I remember, when my first son was born, my wife and I made the decision to stop by her grandfather’s house on the way home from the hospital. Our son was born in the same town Granddad lived; and as I knew he was very sick (yet still very alert and conscious), I suggested we stop by before we went back home. He had already had a couple of great-grandchildren, but this was his first great-grandson, and the only one he would see in this life.
I can recall the various times I met Granddad as my wife and I were dating and as we were newlyweds. I could tell that my wife’s family, all of her cousins and aunts and uncles, loved him very much. He was truly a patriarch of the family. Entire rooms full of bustling people and children would get quiet as soon as he began talking.
When we arrived at his house, which would be the last time I would see him alive, he was overjoyed to see his new great-grandson. We took pictures and a few home videos. But we also had a great conversation about life. It was clear that Granddad’s Catholic faith permeated every fiber of his being, and informed his every decision in life. It was a worldview that is becoming less and less popular in our rapidly changing culture, but it made clear that he didn’t regard this earth as his home. He knew full well wear his true citizenship lied, and he wanted us to know exactly where that was.
In the World But Not Of the World

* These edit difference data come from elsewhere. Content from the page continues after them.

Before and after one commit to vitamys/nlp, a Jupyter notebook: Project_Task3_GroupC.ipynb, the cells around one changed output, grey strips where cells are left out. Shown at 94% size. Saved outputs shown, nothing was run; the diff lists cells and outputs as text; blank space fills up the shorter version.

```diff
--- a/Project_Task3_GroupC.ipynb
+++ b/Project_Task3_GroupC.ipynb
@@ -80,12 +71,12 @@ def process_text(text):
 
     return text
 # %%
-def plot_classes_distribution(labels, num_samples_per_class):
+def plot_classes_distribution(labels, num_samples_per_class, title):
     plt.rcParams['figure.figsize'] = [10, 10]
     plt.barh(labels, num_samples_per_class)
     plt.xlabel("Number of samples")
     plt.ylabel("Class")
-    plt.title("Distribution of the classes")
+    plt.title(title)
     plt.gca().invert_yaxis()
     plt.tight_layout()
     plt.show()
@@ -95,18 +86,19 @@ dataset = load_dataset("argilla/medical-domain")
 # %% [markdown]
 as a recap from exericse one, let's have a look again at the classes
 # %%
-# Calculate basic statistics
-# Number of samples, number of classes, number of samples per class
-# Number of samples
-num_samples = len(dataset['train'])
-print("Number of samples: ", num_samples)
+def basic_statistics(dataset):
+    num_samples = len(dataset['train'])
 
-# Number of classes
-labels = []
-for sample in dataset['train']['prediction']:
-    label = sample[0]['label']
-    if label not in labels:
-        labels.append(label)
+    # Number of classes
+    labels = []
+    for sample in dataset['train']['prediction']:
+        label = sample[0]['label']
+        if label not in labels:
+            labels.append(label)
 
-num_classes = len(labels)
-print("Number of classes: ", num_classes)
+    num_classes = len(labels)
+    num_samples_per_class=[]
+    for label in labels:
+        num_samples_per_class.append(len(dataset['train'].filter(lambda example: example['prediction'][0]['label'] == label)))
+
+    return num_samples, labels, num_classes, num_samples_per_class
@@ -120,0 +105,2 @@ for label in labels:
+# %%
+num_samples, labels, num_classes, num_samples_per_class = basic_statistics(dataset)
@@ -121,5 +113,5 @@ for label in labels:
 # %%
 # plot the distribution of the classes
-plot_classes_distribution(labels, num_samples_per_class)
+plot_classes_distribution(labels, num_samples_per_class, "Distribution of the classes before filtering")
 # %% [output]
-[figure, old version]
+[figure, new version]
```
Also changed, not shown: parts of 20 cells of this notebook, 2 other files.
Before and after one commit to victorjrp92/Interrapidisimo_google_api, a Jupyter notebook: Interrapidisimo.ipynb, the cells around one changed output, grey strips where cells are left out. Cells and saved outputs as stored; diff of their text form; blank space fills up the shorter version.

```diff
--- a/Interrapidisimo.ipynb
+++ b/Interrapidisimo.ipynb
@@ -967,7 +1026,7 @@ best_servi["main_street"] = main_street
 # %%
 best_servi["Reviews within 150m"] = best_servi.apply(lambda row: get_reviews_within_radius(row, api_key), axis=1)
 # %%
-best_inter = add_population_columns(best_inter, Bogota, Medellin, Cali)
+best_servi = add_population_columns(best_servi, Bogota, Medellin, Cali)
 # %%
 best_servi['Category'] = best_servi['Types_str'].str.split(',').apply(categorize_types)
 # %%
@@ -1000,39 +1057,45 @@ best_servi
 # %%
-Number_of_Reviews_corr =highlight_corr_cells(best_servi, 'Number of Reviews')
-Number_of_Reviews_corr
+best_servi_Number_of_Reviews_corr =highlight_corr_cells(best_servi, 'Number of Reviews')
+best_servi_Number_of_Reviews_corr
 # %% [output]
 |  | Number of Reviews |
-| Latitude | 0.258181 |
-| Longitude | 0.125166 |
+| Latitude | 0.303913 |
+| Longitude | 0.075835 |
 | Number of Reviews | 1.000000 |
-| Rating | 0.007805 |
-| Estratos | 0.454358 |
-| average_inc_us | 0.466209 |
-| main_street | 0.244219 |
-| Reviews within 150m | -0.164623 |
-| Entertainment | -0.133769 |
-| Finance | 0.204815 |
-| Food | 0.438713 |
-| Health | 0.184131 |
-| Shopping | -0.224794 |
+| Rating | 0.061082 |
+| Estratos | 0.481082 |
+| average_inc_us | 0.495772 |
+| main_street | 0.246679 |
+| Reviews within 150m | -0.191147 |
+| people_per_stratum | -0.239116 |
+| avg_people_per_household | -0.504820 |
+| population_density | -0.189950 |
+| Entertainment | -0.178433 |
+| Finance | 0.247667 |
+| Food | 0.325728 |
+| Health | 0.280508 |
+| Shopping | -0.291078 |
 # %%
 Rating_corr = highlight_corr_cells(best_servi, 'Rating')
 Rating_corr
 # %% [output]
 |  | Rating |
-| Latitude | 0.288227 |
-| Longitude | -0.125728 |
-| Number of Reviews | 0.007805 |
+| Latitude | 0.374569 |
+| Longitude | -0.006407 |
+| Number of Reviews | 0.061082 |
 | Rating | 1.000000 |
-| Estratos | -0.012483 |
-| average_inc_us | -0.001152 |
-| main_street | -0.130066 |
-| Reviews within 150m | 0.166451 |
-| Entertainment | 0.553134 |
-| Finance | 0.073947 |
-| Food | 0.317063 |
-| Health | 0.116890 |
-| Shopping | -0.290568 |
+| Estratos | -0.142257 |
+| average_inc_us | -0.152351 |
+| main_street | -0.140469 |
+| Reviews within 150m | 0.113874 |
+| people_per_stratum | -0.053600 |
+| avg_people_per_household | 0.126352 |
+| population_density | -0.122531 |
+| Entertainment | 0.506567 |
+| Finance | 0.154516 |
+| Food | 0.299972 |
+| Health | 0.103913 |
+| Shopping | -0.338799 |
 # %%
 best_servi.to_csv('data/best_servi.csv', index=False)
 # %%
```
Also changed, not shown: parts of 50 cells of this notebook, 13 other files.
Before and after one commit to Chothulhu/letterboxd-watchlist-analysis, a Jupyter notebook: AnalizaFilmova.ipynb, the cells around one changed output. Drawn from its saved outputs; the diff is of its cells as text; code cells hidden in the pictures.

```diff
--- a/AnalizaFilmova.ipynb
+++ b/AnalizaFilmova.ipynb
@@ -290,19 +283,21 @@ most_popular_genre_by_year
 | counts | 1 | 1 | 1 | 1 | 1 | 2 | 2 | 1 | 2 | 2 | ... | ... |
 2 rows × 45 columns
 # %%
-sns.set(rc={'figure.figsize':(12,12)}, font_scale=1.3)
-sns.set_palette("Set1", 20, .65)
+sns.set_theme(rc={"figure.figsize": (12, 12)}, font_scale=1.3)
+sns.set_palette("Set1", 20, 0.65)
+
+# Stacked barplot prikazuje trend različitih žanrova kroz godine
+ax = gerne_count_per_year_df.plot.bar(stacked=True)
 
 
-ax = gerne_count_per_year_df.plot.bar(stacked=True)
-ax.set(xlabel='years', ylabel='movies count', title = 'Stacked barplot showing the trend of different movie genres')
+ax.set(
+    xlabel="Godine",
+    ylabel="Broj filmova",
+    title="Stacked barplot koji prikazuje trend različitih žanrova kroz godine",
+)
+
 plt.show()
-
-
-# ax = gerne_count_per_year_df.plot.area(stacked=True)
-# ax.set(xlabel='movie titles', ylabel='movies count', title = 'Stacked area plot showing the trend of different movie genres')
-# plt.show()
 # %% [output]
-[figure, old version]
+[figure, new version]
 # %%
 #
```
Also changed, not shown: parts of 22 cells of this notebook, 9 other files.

As we sat in his darkened room, my son fast asleep as most two-day-olds are, we started talking about our Catholic faith. My wife asked if he could pray for us, and he misunderstood her as saying “can you pray with us”. He made the sign of the cross and started praying to our Lord on our behalf, imploring our Lady’s intercession. It was beautiful, and afterward, he told us something that I’ve never forgotten. He looked at us and said, “As parents, you have to live in the world, but not be of the world.” I had heard these words before, or at least words to this effect. But this was the first time someone had ever spoken them to me. He wanted us to know that we were merely on a sojourn during our time on Earth. He, more than anybody, was aware of that.
This man, in his 90s and in the twilight of his life, was imparting his knowledge on to us, as he knew the challenges we’d face as parents. These words of his reminded me of St. Paul’s words that “our citizenship is in heaven” (Philippians 3:20). Granddad reminded us in a very powerful way that my wife and I were responsible for leading our children home. No matter how comfortable we are here on this earth, there’s always that itch for us Christians, telling us that we were made for something better. That longing tells us that things here on Earth are flawed, and in leading virtuous lives, we’re preparing for something much better.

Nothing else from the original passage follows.